Try it: For these records, count the lines containing the word "duration" and respond with the number alone.

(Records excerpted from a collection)
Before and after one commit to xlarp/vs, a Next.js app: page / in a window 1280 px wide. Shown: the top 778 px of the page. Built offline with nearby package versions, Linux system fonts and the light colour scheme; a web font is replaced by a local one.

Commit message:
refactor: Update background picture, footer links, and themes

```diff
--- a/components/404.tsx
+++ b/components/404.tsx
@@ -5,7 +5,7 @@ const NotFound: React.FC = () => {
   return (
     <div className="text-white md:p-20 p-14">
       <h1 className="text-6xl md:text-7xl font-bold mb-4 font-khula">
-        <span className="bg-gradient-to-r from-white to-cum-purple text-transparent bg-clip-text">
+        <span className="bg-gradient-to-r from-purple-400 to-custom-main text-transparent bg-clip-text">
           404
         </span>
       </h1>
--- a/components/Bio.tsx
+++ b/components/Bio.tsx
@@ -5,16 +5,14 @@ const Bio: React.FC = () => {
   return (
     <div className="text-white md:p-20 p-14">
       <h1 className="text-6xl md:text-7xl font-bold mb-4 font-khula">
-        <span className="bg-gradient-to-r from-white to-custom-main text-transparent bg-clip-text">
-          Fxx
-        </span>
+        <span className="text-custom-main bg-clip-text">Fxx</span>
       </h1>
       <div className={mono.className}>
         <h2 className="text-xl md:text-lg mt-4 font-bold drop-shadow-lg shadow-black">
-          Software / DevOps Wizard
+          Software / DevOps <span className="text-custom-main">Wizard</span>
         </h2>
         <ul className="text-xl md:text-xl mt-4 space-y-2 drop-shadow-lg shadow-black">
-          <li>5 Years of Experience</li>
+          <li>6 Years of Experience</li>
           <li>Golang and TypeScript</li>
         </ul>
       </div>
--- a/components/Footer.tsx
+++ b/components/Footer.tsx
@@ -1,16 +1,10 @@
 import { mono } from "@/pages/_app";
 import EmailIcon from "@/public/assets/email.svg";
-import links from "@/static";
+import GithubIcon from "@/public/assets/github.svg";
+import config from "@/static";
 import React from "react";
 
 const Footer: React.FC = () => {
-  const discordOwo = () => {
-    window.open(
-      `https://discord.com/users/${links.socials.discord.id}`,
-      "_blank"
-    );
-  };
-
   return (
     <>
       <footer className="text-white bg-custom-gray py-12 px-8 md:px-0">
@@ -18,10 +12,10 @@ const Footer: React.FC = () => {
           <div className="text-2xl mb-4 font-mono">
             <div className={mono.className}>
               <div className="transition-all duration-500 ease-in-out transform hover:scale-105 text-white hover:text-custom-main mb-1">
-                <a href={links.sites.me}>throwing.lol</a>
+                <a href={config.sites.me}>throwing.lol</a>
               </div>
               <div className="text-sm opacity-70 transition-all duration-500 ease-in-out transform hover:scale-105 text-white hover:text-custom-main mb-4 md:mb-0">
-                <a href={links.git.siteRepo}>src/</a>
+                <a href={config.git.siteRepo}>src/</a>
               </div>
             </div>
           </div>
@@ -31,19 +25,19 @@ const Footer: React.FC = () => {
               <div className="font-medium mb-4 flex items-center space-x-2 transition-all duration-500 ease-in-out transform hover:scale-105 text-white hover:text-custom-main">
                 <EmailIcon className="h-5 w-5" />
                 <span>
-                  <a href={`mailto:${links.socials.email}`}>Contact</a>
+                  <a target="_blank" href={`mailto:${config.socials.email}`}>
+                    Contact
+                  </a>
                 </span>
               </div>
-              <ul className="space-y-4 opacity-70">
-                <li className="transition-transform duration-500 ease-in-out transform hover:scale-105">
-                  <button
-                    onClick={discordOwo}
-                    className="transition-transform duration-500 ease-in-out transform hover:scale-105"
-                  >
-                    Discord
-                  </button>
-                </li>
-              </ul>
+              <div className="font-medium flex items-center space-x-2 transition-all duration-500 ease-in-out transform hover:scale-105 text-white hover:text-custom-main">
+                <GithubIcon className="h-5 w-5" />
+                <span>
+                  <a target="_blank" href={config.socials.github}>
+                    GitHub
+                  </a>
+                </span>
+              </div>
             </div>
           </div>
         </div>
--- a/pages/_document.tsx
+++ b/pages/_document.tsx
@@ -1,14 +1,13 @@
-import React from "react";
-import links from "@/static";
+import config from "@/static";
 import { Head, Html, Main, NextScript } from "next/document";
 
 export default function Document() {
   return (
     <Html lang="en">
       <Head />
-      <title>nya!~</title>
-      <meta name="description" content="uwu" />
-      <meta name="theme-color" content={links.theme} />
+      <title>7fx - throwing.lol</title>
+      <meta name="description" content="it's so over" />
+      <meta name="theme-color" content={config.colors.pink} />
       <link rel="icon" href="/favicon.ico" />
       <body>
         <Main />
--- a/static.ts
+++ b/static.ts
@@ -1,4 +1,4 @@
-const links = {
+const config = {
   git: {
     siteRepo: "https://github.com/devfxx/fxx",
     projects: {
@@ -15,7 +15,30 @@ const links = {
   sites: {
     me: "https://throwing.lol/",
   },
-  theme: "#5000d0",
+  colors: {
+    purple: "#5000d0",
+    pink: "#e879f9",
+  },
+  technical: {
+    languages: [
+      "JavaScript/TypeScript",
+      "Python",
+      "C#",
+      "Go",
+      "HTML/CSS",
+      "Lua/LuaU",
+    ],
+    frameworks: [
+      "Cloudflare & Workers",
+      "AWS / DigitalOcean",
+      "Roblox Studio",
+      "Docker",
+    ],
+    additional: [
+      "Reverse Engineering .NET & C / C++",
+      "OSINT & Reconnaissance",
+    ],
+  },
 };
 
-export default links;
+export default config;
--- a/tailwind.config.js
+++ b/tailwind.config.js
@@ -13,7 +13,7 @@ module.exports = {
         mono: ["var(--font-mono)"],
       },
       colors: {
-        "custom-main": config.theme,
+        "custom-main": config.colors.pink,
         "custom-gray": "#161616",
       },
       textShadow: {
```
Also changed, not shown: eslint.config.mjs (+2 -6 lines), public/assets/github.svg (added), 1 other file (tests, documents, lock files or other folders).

Answer section: 6